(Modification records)
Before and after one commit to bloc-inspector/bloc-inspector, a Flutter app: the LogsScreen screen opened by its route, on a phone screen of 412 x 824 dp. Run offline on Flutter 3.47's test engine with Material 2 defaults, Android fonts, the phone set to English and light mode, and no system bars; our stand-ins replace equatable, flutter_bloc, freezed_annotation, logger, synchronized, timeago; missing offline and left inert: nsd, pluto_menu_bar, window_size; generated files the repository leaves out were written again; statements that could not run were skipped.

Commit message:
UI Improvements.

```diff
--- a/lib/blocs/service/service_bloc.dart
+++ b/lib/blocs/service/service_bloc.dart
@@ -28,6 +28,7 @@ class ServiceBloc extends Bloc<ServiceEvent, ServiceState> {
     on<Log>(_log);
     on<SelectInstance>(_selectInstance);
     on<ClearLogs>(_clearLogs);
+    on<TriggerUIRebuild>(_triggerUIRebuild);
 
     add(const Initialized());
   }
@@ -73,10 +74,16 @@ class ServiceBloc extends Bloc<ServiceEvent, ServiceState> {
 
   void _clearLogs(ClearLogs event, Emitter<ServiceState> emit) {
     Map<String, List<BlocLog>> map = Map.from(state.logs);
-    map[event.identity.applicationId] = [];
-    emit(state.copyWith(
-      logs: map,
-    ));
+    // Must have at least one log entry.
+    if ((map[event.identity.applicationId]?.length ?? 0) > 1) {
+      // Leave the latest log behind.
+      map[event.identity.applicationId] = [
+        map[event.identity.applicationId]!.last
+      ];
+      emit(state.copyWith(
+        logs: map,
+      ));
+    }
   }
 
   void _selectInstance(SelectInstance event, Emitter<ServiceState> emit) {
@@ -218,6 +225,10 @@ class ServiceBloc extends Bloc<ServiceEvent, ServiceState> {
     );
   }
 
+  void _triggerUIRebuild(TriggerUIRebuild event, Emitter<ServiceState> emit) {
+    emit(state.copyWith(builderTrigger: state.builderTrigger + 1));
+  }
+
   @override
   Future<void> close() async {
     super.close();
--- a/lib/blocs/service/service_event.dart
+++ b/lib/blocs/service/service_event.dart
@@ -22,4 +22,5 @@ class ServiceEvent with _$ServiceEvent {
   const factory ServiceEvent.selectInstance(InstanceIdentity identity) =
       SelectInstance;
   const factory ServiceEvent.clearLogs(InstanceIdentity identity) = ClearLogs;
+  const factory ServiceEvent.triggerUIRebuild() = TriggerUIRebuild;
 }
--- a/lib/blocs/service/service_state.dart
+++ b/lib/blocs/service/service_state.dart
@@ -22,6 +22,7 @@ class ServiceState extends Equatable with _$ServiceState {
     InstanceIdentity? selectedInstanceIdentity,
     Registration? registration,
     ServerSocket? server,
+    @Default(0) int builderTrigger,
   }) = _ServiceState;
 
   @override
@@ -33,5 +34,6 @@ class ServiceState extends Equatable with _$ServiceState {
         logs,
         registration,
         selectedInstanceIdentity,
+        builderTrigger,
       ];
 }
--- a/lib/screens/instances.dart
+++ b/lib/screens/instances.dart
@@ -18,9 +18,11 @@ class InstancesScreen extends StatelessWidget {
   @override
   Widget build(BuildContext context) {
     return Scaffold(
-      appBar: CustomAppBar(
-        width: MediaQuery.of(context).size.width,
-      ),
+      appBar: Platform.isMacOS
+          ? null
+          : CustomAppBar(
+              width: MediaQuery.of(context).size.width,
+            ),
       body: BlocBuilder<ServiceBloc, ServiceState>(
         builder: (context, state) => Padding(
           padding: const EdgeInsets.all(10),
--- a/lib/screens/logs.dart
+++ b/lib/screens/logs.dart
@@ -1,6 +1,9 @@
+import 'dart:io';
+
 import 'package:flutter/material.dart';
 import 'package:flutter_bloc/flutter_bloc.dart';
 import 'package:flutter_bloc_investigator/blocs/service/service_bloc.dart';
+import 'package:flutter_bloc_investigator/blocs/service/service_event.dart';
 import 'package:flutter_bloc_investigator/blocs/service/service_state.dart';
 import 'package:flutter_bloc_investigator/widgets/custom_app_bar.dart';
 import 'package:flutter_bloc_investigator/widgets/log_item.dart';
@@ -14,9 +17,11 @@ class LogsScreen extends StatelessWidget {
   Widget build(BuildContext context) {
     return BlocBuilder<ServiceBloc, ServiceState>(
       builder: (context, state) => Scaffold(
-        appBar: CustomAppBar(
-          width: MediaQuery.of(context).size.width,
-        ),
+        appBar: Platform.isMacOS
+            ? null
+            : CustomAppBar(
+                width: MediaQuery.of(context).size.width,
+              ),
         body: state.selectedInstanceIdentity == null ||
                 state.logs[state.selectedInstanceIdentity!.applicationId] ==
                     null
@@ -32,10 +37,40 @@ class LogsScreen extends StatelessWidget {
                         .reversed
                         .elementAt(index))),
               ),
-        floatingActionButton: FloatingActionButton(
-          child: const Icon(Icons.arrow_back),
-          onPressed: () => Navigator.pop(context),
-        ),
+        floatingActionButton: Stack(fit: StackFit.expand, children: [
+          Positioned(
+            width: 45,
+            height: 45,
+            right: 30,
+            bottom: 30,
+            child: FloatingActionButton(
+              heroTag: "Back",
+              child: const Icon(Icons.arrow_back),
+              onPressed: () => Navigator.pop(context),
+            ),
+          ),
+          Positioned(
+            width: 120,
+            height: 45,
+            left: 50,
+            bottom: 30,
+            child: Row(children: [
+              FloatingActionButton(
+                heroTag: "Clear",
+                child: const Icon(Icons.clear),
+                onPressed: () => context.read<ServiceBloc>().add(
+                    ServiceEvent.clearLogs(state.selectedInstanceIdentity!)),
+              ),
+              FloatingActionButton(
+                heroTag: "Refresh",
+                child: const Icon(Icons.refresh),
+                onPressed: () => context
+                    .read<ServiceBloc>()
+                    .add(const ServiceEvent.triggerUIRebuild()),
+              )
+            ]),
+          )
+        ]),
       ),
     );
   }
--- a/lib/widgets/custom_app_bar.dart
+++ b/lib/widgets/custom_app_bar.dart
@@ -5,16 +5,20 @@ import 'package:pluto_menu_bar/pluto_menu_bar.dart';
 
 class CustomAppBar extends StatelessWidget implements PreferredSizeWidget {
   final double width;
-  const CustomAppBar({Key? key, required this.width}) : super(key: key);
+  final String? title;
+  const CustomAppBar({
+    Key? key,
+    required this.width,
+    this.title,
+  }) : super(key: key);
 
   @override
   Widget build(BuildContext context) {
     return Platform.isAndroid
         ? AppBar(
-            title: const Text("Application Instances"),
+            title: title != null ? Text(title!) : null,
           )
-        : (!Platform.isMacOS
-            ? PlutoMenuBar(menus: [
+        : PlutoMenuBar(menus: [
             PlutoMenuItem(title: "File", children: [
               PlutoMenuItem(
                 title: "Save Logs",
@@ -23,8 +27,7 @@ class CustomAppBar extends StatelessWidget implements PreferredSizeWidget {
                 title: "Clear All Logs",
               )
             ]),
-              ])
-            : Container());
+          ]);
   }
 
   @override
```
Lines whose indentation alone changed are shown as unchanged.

==

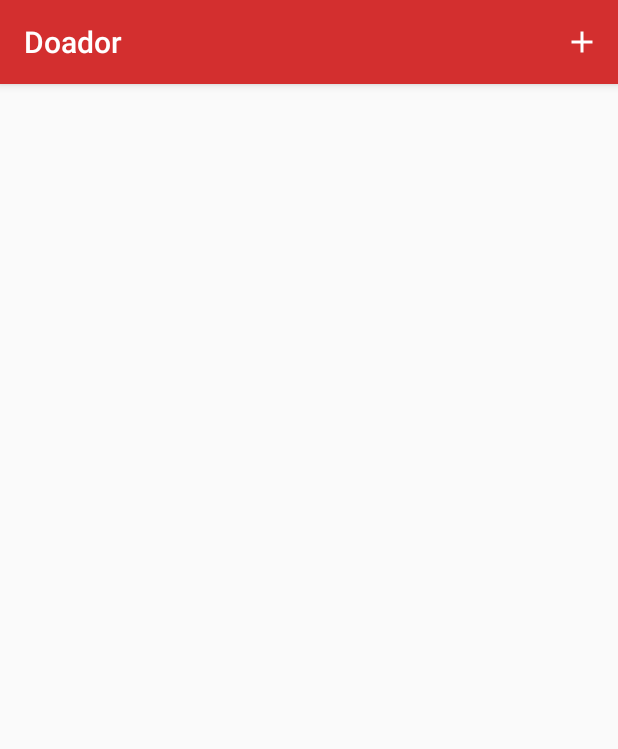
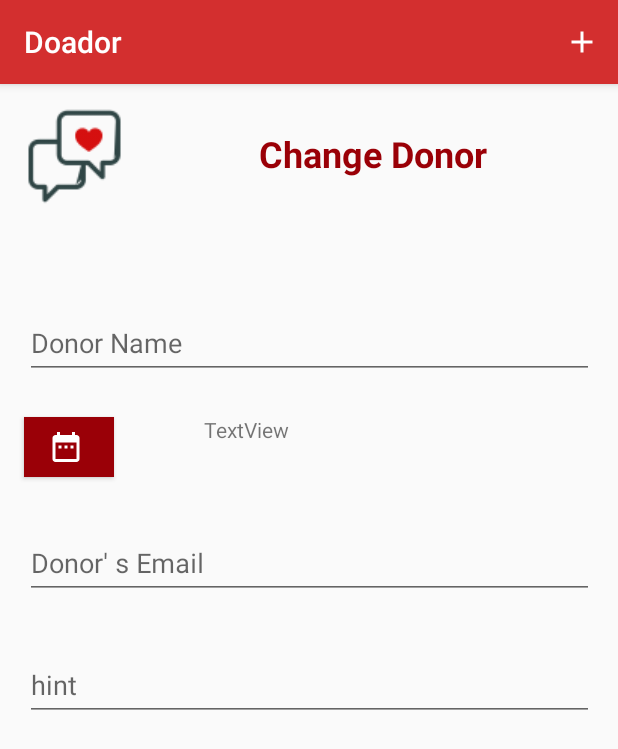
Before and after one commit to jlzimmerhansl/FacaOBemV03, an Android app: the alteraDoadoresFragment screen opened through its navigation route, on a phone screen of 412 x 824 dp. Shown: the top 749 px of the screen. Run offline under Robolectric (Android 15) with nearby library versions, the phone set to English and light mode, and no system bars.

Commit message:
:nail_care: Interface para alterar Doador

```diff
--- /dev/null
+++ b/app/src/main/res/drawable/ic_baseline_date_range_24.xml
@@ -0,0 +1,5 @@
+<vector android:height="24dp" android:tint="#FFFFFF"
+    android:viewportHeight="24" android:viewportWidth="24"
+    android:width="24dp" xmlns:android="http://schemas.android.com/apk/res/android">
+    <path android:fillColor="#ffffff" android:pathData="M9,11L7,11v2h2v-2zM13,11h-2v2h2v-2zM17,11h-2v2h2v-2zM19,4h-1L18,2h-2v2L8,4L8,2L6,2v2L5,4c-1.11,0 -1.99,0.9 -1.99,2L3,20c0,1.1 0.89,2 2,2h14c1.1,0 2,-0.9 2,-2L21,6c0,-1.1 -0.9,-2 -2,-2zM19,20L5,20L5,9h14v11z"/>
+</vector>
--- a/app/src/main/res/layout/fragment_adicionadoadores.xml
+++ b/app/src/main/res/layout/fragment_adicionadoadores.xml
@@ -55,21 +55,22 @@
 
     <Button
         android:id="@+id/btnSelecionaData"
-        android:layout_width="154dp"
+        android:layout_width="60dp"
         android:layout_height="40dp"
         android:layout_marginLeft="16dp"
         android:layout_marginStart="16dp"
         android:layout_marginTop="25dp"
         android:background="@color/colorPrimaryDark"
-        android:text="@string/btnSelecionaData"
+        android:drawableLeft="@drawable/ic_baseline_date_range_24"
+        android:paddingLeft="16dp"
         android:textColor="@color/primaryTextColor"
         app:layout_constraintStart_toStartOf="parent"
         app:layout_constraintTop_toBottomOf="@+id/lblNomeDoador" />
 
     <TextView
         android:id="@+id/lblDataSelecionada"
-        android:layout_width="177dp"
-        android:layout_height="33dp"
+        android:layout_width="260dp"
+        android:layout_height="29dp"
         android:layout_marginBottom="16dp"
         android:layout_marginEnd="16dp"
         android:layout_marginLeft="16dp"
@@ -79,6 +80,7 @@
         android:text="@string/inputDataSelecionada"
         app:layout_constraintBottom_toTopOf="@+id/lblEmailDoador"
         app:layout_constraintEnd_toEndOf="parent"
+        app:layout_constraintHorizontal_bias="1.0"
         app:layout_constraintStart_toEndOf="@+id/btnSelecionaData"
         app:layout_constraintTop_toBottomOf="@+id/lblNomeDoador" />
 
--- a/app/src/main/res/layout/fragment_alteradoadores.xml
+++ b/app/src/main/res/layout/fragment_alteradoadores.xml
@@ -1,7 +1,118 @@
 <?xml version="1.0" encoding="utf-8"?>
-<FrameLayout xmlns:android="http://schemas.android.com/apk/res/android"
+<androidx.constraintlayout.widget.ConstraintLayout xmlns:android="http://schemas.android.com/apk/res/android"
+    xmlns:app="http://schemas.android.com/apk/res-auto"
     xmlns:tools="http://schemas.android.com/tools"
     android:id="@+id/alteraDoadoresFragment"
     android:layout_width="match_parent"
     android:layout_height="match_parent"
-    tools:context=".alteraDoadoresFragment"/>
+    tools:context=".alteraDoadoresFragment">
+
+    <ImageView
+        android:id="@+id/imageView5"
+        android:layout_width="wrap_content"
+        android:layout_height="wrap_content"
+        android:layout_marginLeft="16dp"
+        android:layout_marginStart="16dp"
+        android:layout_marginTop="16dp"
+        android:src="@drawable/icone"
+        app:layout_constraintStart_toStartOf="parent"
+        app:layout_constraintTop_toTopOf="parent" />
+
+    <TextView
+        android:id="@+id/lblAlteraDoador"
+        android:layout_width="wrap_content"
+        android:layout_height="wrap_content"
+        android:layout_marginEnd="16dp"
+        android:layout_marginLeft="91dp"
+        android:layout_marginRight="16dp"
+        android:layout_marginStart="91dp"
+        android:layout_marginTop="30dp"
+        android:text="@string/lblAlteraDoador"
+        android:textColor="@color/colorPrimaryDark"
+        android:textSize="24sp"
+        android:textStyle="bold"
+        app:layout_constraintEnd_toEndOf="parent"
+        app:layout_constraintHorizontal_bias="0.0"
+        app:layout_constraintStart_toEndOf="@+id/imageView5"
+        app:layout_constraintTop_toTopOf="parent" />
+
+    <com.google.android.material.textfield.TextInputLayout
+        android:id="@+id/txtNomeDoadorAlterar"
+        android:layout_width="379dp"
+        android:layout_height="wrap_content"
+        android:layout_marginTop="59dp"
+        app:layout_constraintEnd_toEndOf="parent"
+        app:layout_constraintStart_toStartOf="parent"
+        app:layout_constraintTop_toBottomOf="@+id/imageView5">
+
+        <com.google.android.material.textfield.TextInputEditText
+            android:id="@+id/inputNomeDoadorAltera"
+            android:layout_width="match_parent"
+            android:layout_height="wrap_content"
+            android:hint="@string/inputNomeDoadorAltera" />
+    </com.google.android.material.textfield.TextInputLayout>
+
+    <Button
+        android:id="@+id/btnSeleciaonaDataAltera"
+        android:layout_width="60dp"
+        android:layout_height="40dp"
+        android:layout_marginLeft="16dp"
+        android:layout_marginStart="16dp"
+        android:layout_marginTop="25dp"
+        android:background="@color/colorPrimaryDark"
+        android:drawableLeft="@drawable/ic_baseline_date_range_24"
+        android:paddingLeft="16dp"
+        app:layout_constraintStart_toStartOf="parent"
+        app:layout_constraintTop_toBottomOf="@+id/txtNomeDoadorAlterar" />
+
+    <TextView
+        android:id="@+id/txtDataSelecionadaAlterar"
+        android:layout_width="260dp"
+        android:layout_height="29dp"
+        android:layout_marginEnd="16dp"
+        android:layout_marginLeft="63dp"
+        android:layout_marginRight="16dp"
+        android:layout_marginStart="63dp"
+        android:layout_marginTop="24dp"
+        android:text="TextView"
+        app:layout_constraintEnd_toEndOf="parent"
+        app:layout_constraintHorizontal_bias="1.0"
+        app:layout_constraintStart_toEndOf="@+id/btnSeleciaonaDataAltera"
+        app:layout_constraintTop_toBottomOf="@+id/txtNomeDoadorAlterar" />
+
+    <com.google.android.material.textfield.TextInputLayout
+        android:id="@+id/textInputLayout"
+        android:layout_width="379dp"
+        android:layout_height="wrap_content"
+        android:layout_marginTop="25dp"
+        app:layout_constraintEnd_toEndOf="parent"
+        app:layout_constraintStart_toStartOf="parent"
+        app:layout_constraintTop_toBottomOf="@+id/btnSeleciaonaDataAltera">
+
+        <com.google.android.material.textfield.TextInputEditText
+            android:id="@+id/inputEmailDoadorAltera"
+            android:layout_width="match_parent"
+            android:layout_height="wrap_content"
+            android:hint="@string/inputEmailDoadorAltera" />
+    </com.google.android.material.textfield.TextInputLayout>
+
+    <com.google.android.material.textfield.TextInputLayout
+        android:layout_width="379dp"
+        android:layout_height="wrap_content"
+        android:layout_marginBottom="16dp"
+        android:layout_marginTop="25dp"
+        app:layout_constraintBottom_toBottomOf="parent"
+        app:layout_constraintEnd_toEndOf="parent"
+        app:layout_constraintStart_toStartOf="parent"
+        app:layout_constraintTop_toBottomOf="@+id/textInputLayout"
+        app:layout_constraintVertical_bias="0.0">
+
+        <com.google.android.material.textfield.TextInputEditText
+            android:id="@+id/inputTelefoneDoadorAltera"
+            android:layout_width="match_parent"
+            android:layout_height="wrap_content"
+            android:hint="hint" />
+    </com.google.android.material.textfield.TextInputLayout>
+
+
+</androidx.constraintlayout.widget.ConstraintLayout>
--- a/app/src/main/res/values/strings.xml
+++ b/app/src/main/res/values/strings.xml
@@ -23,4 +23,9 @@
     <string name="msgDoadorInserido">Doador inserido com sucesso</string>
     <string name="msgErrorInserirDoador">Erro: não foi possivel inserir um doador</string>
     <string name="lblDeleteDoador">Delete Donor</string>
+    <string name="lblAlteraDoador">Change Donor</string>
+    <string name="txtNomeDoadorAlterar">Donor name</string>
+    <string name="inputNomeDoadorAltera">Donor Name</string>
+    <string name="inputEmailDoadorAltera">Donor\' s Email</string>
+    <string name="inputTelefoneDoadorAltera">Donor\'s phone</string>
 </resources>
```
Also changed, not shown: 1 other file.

==

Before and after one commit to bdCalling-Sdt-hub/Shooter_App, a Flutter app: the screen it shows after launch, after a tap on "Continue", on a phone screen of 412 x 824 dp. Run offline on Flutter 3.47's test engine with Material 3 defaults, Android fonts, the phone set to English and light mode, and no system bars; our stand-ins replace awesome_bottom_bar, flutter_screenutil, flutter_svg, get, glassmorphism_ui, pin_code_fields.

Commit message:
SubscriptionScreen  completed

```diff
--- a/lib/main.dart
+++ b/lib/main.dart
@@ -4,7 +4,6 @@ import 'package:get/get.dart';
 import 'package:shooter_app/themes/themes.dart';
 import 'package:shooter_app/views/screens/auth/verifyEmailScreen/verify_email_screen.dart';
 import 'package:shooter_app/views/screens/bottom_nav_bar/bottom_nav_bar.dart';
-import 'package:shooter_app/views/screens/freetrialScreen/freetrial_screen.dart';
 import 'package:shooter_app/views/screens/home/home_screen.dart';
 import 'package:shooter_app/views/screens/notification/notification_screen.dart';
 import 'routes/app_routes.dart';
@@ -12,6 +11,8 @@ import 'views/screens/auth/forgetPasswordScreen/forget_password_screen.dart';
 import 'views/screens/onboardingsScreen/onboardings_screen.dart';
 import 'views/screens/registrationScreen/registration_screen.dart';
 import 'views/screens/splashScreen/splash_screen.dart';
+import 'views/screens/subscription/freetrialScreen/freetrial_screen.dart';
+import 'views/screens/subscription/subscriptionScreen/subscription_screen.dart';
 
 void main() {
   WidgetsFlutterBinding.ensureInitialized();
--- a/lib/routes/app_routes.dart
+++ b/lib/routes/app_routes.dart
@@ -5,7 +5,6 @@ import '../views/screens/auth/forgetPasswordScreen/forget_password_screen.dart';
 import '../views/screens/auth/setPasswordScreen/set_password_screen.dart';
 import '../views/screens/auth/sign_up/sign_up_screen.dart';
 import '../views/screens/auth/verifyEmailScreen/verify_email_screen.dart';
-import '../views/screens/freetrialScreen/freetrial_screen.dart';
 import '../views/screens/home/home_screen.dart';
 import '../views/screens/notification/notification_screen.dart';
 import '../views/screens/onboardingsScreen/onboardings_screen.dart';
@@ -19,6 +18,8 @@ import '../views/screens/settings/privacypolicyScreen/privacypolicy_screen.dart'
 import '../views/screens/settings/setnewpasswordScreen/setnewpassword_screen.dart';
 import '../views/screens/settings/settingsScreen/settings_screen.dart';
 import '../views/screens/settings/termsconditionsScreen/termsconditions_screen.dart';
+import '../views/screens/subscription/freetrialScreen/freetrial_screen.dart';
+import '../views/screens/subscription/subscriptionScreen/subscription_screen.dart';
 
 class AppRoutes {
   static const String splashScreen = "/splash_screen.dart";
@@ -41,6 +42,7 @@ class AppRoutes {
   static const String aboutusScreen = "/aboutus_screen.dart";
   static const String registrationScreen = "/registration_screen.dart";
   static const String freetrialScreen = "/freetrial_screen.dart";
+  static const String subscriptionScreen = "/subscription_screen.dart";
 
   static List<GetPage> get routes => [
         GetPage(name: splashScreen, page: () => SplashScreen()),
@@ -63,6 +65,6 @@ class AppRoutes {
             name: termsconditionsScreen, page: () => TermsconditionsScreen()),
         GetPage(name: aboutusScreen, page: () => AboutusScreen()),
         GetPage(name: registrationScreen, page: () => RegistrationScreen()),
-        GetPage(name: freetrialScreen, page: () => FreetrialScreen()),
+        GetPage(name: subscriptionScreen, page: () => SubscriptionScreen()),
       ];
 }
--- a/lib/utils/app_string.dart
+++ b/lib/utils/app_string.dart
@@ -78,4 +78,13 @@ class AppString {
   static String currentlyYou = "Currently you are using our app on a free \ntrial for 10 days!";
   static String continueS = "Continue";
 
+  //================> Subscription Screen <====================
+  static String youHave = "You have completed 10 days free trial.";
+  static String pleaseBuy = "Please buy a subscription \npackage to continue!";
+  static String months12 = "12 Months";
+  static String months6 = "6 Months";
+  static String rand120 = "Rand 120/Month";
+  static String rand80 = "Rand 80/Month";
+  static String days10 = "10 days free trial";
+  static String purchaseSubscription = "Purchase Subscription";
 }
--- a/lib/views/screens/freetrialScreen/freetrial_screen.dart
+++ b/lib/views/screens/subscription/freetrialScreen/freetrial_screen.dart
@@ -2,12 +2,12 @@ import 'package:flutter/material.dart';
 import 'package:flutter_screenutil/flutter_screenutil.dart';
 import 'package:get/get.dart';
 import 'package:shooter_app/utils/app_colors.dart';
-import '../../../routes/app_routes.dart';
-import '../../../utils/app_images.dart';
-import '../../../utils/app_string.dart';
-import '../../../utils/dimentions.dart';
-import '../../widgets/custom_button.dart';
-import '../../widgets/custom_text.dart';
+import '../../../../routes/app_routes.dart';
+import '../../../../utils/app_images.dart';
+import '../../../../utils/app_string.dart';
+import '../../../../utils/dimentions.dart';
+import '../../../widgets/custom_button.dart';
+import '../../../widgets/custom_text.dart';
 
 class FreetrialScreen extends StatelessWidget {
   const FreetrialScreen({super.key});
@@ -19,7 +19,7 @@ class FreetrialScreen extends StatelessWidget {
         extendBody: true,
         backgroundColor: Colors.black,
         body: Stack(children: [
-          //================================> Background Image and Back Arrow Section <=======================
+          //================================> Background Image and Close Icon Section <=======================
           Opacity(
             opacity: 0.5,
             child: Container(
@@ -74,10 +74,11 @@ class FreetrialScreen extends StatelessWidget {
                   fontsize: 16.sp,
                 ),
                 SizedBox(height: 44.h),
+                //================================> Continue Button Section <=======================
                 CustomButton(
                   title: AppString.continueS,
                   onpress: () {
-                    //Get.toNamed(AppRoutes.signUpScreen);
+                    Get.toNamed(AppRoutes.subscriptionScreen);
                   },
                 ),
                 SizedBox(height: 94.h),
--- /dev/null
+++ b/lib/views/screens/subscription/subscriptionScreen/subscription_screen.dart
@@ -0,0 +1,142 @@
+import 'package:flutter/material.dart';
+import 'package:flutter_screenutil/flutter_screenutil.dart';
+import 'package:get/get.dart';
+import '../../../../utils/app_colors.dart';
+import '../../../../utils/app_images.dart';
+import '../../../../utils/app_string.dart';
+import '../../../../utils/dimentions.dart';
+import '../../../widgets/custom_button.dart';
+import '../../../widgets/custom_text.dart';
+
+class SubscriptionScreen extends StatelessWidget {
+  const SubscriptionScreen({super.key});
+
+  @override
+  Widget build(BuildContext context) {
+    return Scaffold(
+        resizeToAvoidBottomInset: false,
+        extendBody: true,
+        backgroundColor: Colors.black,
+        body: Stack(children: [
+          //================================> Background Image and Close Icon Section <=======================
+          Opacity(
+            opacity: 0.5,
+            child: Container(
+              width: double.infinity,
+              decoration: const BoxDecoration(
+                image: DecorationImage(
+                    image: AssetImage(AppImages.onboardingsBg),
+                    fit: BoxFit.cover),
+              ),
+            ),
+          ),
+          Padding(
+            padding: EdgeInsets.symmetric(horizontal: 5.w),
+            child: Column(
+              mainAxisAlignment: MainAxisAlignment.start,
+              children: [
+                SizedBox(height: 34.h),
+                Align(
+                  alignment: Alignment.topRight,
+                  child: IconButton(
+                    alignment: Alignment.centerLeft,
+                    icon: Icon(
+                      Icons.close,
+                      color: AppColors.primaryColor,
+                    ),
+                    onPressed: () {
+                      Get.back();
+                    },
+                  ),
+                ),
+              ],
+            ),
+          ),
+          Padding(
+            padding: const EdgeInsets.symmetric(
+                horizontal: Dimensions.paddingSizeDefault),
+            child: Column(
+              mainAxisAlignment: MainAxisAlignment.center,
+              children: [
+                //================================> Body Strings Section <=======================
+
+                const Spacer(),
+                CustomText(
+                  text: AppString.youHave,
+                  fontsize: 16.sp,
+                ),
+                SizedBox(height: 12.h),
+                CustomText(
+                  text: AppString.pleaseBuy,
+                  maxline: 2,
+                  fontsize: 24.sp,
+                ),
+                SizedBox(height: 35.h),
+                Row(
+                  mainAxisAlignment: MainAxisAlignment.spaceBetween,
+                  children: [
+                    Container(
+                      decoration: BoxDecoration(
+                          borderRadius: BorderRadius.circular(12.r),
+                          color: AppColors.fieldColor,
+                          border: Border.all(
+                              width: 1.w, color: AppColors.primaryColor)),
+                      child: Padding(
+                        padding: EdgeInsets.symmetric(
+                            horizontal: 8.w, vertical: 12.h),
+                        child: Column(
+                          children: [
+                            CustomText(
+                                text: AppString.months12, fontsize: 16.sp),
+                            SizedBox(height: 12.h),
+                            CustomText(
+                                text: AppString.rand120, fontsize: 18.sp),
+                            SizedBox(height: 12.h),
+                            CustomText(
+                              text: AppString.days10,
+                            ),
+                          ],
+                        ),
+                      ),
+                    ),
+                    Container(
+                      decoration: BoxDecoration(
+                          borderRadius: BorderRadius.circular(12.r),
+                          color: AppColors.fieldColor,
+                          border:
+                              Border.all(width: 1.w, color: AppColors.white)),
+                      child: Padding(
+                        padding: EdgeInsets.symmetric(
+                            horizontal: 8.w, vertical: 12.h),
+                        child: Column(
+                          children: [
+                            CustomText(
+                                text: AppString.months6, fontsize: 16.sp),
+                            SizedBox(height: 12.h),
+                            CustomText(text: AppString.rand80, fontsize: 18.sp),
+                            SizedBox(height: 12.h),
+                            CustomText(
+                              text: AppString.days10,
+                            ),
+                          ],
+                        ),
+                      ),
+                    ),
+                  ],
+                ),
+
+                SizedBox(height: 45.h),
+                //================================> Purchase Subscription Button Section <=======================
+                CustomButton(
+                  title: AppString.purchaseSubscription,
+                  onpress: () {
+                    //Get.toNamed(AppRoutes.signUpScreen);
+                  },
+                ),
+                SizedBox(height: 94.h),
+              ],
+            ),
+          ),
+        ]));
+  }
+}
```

Instructions for the task — From the data above, show each line that contains "BlocBuilder".

Response for this exercise —
       body: BlocBuilder<ServiceBloc, ServiceState>(
     return BlocBuilder<ServiceBloc, ServiceState>(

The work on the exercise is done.